TASK INSTRUCTIONS: The listing is to be returned word for word, without its images.

INFORMATION PROVIDED:
+-------+

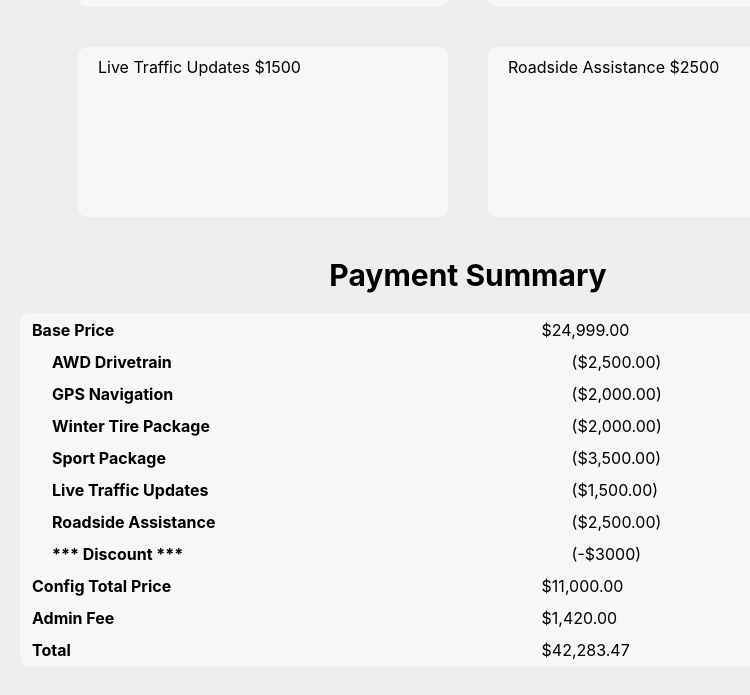
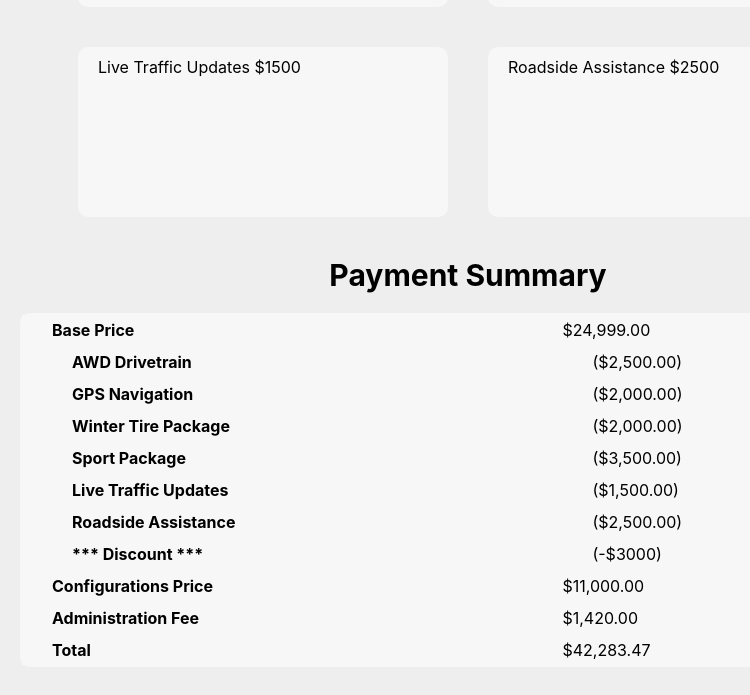
Before and after one commit to j-nny/skyprep, a React (Create React App) app: page / in a window 1280 px wide. Shown: the part 1181-1876 px from the top of the page, without its empty margins (172-922 px from the left). Built offline with nearby package versions, Linux system fonts and the light colour scheme.

Commit message:
add basic styling

```diff
--- a/src/components/Summary.js
+++ b/src/components/Summary.js
@@ -37,12 +37,12 @@ function Summary() {
             <td className="payment-price--config">(-${configPrice - discConfigPrice})</td>
           </tr>}
         <tr>
-          <th className="payment">Config Total Price</th>
+          <th className="payment">Configurations Price</th>
           <td className="payment-price">${discConfigPrice.toFixed(2).replace(/\d(?=(\d{3})+\.)/g, '$&,')}</td>
         </tr>
         {/* <br /> */}
         <tr>
-          <th className="payment">Admin Fee</th>
+          <th className="payment">Administration Fee</th>
           <td className="payment-price">${adminFee.toFixed(2).replace(/\d(?=(\d{3})+\.)/g, '$&,')}</td>
         </tr>
         <tr>
--- a/src/styles/summary.css
+++ b/src/styles/summary.css
@@ -11,12 +11,12 @@
 }
 
 .payment {
-  padding: .5rem 1rem .5rem 1rem;
+  padding: .5rem 1rem .5rem 3rem;
   background-color: #f7f7f7;
 }
 
 .payment--config {
-  padding: .5rem 1rem .5rem 3rem;
+  padding: .5rem 1rem .5rem 5rem;
   background-color: #f7f7f7;
 }
 
```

+-------+

OUTPUT BELOW:
Before and after one commit to j-nny/skyprep, a React (Create React App) app: page / in a window 1280 px wide. Shown: the part 1181-1876 px from the top of the page, without its empty margins (172-922 px from the left). Built offline with nearby package versions, Linux system fonts and the light colour scheme.

Commit message:
add basic styling

```diff
--- a/src/components/Summary.js
+++ b/src/components/Summary.js
@@ -37,12 +37,12 @@ function Summary() {
             <td className="payment-price--config">(-${configPrice - discConfigPrice})</td>
           </tr>}
         <tr>
-          <th className="payment">Config Total Price</th>
+          <th className="payment">Configurations Price</th>
           <td className="payment-price">${discConfigPrice.toFixed(2).replace(/\d(?=(\d{3})+\.)/g, '$&,')}</td>
         </tr>
         {/* <br /> */}
         <tr>
-          <th className="payment">Admin Fee</th>
+          <th className="payment">Administration Fee</th>
           <td className="payment-price">${adminFee.toFixed(2).replace(/\d(?=(\d{3})+\.)/g, '$&,')}</td>
         </tr>
         <tr>
--- a/src/styles/summary.css
+++ b/src/styles/summary.css
@@ -11,12 +11,12 @@
 }
 
 .payment {
-  padding: .5rem 1rem .5rem 1rem;
+  padding: .5rem 1rem .5rem 3rem;
   background-color: #f7f7f7;
 }
 
 .payment--config {
-  padding: .5rem 1rem .5rem 3rem;
+  padding: .5rem 1rem .5rem 5rem;
   background-color: #f7f7f7;
 }
 
```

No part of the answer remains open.